When thinking of diamonds, industrial use may not be the first thing that comes to mind. However, there is a large demand for diamonds in the industrial realm. Uses for diamonds include industries such as construction, transportation, manufacturing, mining, electronic production, and stone polishing.
Amongst their many uses, industrial diamonds are mainly used as an abrasive or cutting tools. Diamond grinding disc is a great example of this, where the diamonds offer a quality abrasive layer to achieve clear material samples. Diamond grinding dics also outlast regular grinding paper, which can contribute financial and eco-sustainable benefits.
Industrial versus commercial diamonds
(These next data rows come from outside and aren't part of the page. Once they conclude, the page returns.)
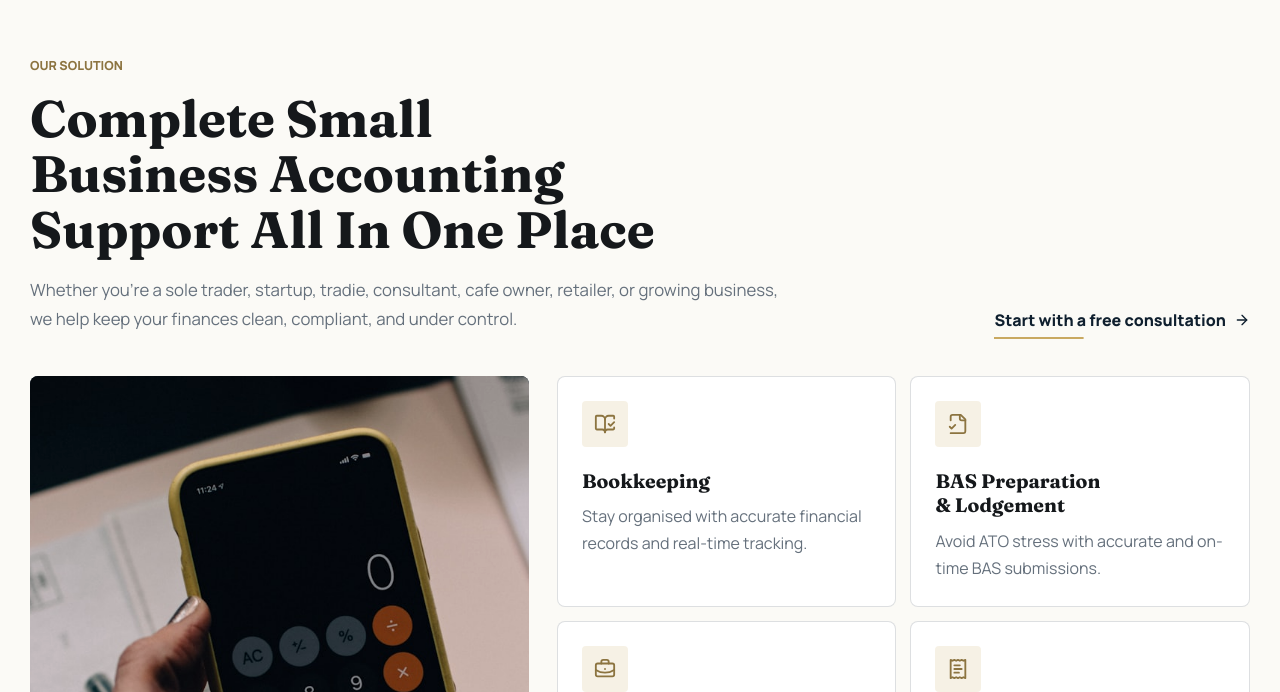
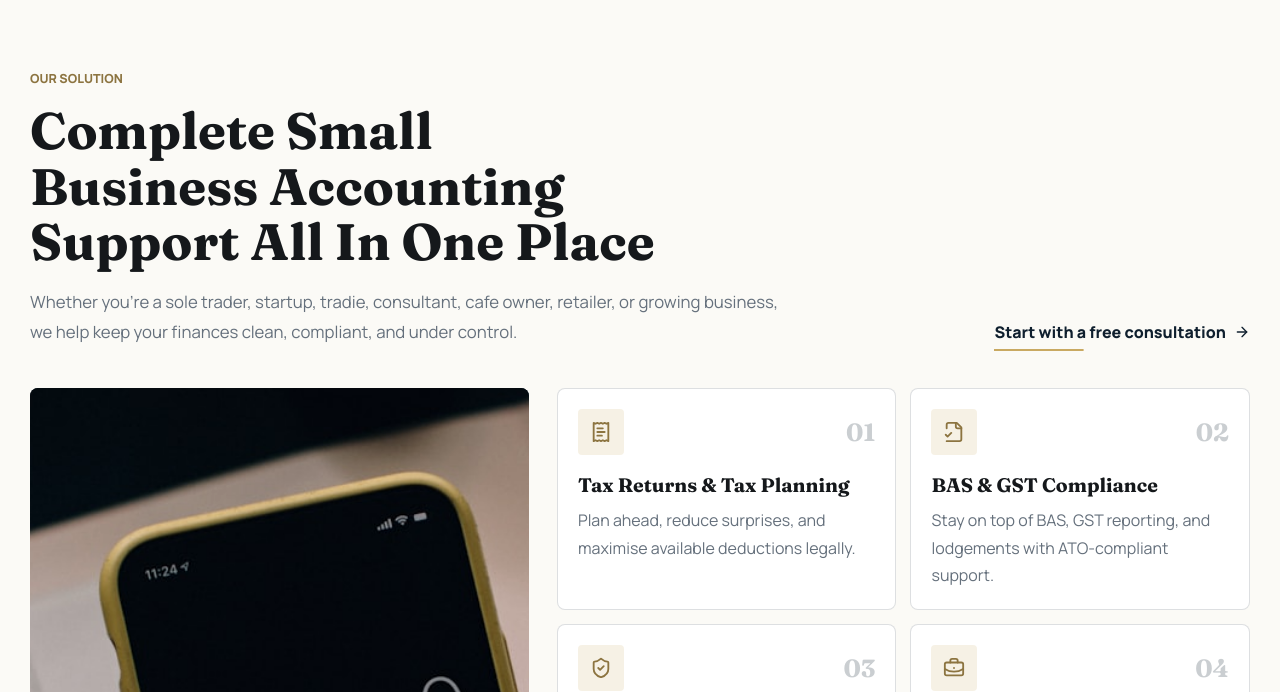
Before and after one commit to CodepaperAI/landingpageadvancedtax, a Next.js app: page / in a window 1280 px wide. Shown: the part 2108-2800 px from the top of the page. Built offline with nearby package versions, Linux system fonts and the light colour scheme.

Commit message:
Update AdvancedTax landing page content

```diff
--- a/app/globals.css
+++ b/app/globals.css
@@ -116,15 +116,15 @@ img {
 }
 
 .nav-inner {
-  min-height: 86px;
+  min-height: 96px;
   display: grid;
-  grid-template-columns: 180px 1fr auto;
+  grid-template-columns: 220px 1fr auto;
   align-items: center;
   gap: 28px;
 }
 
 .brand img {
-  width: 128px;
+  width: 168px;
 }
 
 .desktop-nav {
@@ -301,6 +301,7 @@ main > section {
 
 .hero-copy {
   max-width: 830px;
+  min-width: 0;
 }
 
 .hero-copy .eyebrow {
@@ -318,6 +319,7 @@ main > section {
 
 .hero-location {
   width: fit-content;
+  max-width: 100%;
   margin-top: 14px;
   border-left: 3px solid var(--gold);
   background: rgba(15, 31, 46, 0.38);
@@ -648,7 +650,7 @@ main > section {
   border: 1px solid var(--line);
   border-radius: 8px;
   background: var(--white);
-  padding: 24px;
+  padding: 20px;
   transition: border-color 180ms ease, transform 220ms cubic-bezier(0.22, 1, 0.36, 1);
 }
 
@@ -657,13 +659,28 @@ main > section {
   border-color: rgba(201, 169, 97, 0.7);
 }
 
+.service-card-top {
+  display: flex;
+  align-items: center;
+  justify-content: space-between;
+  gap: 16px;
+  margin-bottom: 18px;
+}
+
+.service-card-top > span {
+  color: rgba(15, 31, 46, 0.22);
+  font-family: var(--font-display), Georgia, serif;
+  font-size: 1.55rem;
+  font-weight: 650;
+  line-height: 1;
+}
+
 .icon-box {
   width: 46px;
   height: 46px;
   display: inline-flex;
   align-items: center;
   justify-content: center;
-  margin-bottom: 22px;
   border-radius: 4px;
   background: rgba(201, 169, 97, 0.16);
   color: var(--gold-dark);
@@ -802,14 +819,22 @@ main > section {
   margin: 0;
   color: var(--navy);
   font-family: var(--font-display), Georgia, serif;
-  font-size: 1.48rem;
-  line-height: 1.24;
+  font-size: clamp(1.08rem, 1.45vw, 1.3rem);
+  line-height: 1.42;
 }
 
 .testimonial figcaption {
   margin-top: 22px;
   color: var(--gold-dark);
   font-weight: 900;
+}
+
+.testimonial figcaption span {
+  display: block;
+  margin-top: 3px;
+  color: var(--muted);
+  font-size: 0.88rem;
+  line-height: 1.45;
 }
 
 .faq-section {
@@ -1080,7 +1105,7 @@ main > section {
 }
 
 .site-footer img {
-  width: 124px;
+  width: 152px;
   margin-bottom: 12px;
   filter: brightness(1.15);
 }
@@ -1293,16 +1318,15 @@ main > section {
 
   .nav-inner {
     min-height: 76px;
+    gap: 14px;
   }
 
   .brand img {
-    width: 112px;
+    width: 128px;
   }
 
   .nav-cta {
-    min-height: 44px;
-    padding: 10px 14px;
-    font-size: 0.9rem;
+    display: none;
   }
 
   .hero-section,
@@ -1365,6 +1389,13 @@ main > section {
     font-size: 1rem;
   }
 
+  .hero-copy,
+  .hero-body,
+  .hero-location,
+  .hero-prompts {
+    max-width: calc(100vw - 32px);
+  }
+
   .button {
     width: 100%;
   }
@@ -1392,9 +1423,18 @@ main > section {
   }
 
   .hero-prompts span {
+    max-width: 100%;
     min-height: 32px;
     padding: 6px 9px;
-    font-size: 0.82rem;
+    font-size: 0.78rem;
+    overflow-wrap: anywhere;
+  }
+
+  .hero-location {
+    width: 100%;
+    padding: 8px 10px;
+    font-size: 0.88rem;
+    overflow-wrap: break-word;
   }
 
   .form-grid,
--- a/app/layout.js
+++ b/app/layout.js
@@ -18,6 +18,11 @@ export const metadata = {
   title: "AdvancedTax | Small Business Accounting Support",
   description:
     "Accounting, BAS, bookkeeping, payroll, and tax support for Australian small businesses.",
+};
+
+export const viewport = {
+  width: "device-width",
+  initialScale: 1,
 };
 
 export default function RootLayout({ children }) {
--- a/app/page.js
+++ b/app/page.js
@@ -8,7 +8,6 @@ import {
   Check,
   CircleDollarSign,
   Clock3,
-  Cloud,
   FileCheck2,
   MessageCircle,
   ReceiptText,
@@ -67,34 +66,54 @@ const risks = [
 
 const services = [
   {
-    icon: BookOpenCheck,
-    title: "Bookkeeping",
-    copy: "Stay organised with accurate financial records and real-time tracking.",
+    icon: ReceiptText,
+    title: "Tax Returns & Tax Planning",
+    copy: "Plan ahead, reduce surprises, and maximise available deductions legally.",
   },
   {
     icon: FileCheck2,
-    title: "BAS Preparation & Lodgement",
-    copy: "Avoid ATO stress with accurate and on-time BAS submissions.",
+    title: "BAS & GST Compliance",
+    copy: "Stay on top of BAS, GST reporting, and lodgements with ATO-compliant support.",
+  },
+  {
+    icon: ShieldCheck,
+    title: "ATO Debt & Payment Arrangements",
+    copy: "Get practical help understanding your options and managing ATO pressure.",
+  },
+  {
+    icon: BriefcaseBusiness,
+    title: "Business Advisory Services",
+    copy: "Make clearer business decisions with practical financial guidance.",
+  },
+  {
+    icon: BarChart3,
+    title: "Cash Flow Forecasting",
+    copy: "Understand where cash is going and plan ahead with better visibility.",
+  },
+  {
+    icon: BookOpenCheck,
+    title: "Business Structure Advice",
+    copy: "Review your setup and choose structures that support your next stage.",
+  },
+  {
+    icon: CircleDollarSign,
+    title: "Finance & Loan Application Support",
+    copy: "Prepare reliable financial information for banks, brokers, and lenders.",
+  },
+  {
+    icon: Banknote,
+    title: "SMSF Administration",
+    copy: "Keep SMSF records, compliance, and administration moving with confidence.",
   },
   {
     icon: BriefcaseBusiness,
     title: "Payroll & Superannuation",
-    copy: "Keep your employees paid correctly and stay compliant.",
+    copy: "Keep employees paid correctly while staying compliant with super and STP.",
   },
   {
-    icon: ReceiptText,
-    title: "Tax Returns & Tax Planning",
-    copy: "Reduce surprises and maximise available deductions legally.",
-  },
-  {
-    icon: BarChart3,
-    title: "Cash Flow & Financial Reporting",
-    copy: "Understand where your money is going and make smarter business decisions.",
-  },
-  {
-    icon: Cloud,
-    title: "Cloud Accounting Support",
-    copy: "We work with modern accounting platforms to simplify your finances.",
+    icon: Sparkles,
+    title: "Research & Development (R&D) Tax Incentives",
+    copy: "Identify and prepare eligible R&D tax incentive opportunities properly.",
   },
 ];
 
@@ -160,19 +179,22 @@ const steps = [
 
 const testimonials = [
   {
-    quote: "Professional, reliable, and incredibly easy to work with.",
-    copy: "AdvancedTax helped us streamline our bookkeeping and finally understand our cash flow properly.",
-    author: "Small Business Owner",
+    quote:
+      "We approached the team when we were struggling with overdue tax obligations and increasing pressure from the ATO. They provided clear advice, helped us understand our options and guided us through the process professionally. Their support gave us confidence and allowed us to focus on running the business again.",
+    author: "Jaggy Kehal",
+    business: "Jaggy & Sons",
   },
   {
-    quote: "Tax season became stress-free.",
-    copy: "Their team handles everything on time and keeps us compliant without the headaches.",
-    author: "Local Business Client",
+    quote:
+      "The team goes beyond preparing tax returns. They take the time to understand our business, explain the financial implications of key decisions and provide practical guidance throughout the year. Their proactive approach has helped us make better business decisions and plan for growth.",
+    author: "Neil Raweri",
+    business: "Advanced Century Technologies Pty Ltd",
   },
   {
-    quote: "Feels like having an accounting partner.",
-    copy: "They genuinely care about helping our business grow, not just filing paperwork.",
-    author: "Service-Based Business Owner",
+    quote:
+      "We needed reliable accountants who were responsive, knowledgeable and genuinely interested in our success. Whether it was tax planning, financial reporting, dealing with the ATO or preparing information for finance applications, the service has always been professional and timely. We highly recommend them to any business owner looking for trusted accounting support.",
+    author: "Siva Velayuthan",
+    business: "Techants Solutions Pty Ltd",
   },
 ];
 
@@ -302,6 +324,10 @@ export default function Home() {
                 ATO-compliant service
               </div>
               <div className="metric-row">
+                <strong>20+</strong>
+                <span>Years of experience supporting Australian businesses</span>
+              </div>
+              <div className="metric-row">
                 <strong>BAS</strong>
                 <span>On-time preparation and lodgement</span>
               </div>
@@ -399,10 +425,13 @@ export default function Home() {
                 </div>
               </div>
               <div className="service-grid">
-                {services.map(({ icon: Icon, title, copy }) => (
+                {services.map(({ icon: Icon, title, copy }, index) => (
                   <article className="service-card" key={title}>
-                    <div className="icon-box">
-                      <Icon size={22} />
+                    <div className="service-card-top">
+                      <div className="icon-box">
+                        <Icon size={22} />
+                      </div>
+                      <span>{String(index + 1).padStart(2, "0")}</span>
                     </div>
                     <h3>{title}</h3>
                     <p>{copy}</p>
@@ -485,9 +514,11 @@ export default function Home() {
             <div className="testimonial-grid">
               {testimonials.map((item) => (
                 <figure className="testimonial" key={item.quote}>
-                  <blockquote>“{item.quote}”</blockquote>
-                  <p>{item.copy}</p>
-                  <figcaption>— {item.author}</figcaption>
+                  <blockquote>&ldquo;{item.quote}&rdquo;</blockquote>
+                  <figcaption>
+                    {item.author}
+                    <span>{item.business}</span>
+                  </figcaption>
                 </figure>
               ))}
             </div>
```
Industrial diamonds that are made for industrial use differ to commercial diamonds mostly in the quality that they are made of. Commercial diamonds must be high quality with minimal blemishes in the rock. Industrial diamonds on the other hand generally are highly flawed with colours and shapes that are irregular. While they may not be shaped appropriately for jewellery, industrial diamonds hold a large amount of value for mining and metallography industries.
Types of natural industrial diamonds
3 different types of industrial diamonds exist when they are retrieved naturally:
Bort is a coloured diamond that is dark due to its impurities in the stone. While it is a particular type of stone, it is categorically named for stone that are not suitable for commercial, or gem, purposes. Bort is processed in steel mortars and is commonly used in drill bits, grinding wheels for tool sharpening, and in water and oil for polishing purposes.
Carbonado is a black diamond also known as carbon. As it is quite porous compared to the other two, is it commonly used in tools that use diamond. Found in Siberia, Brazil, and South America, it is often a favourite as embedded in drills that are used for excavating mineral deposits, cutting hard materials such as rock and glass, and testing the hardness of substances.
Ballas is a particularly tough type of clustered diamonds. Sourced from both South Africa and Brazil, it is as durable as it is unmalleable.
Synthetic versus natural
Because synthetic diamonds are an expensive and laborious process, they are rarely made to match the quality of a gemstone diamond. This however doesn’t mean that they are not valued. The wide range of industrial uses makes both synthetic and natural diamonds a prized possession.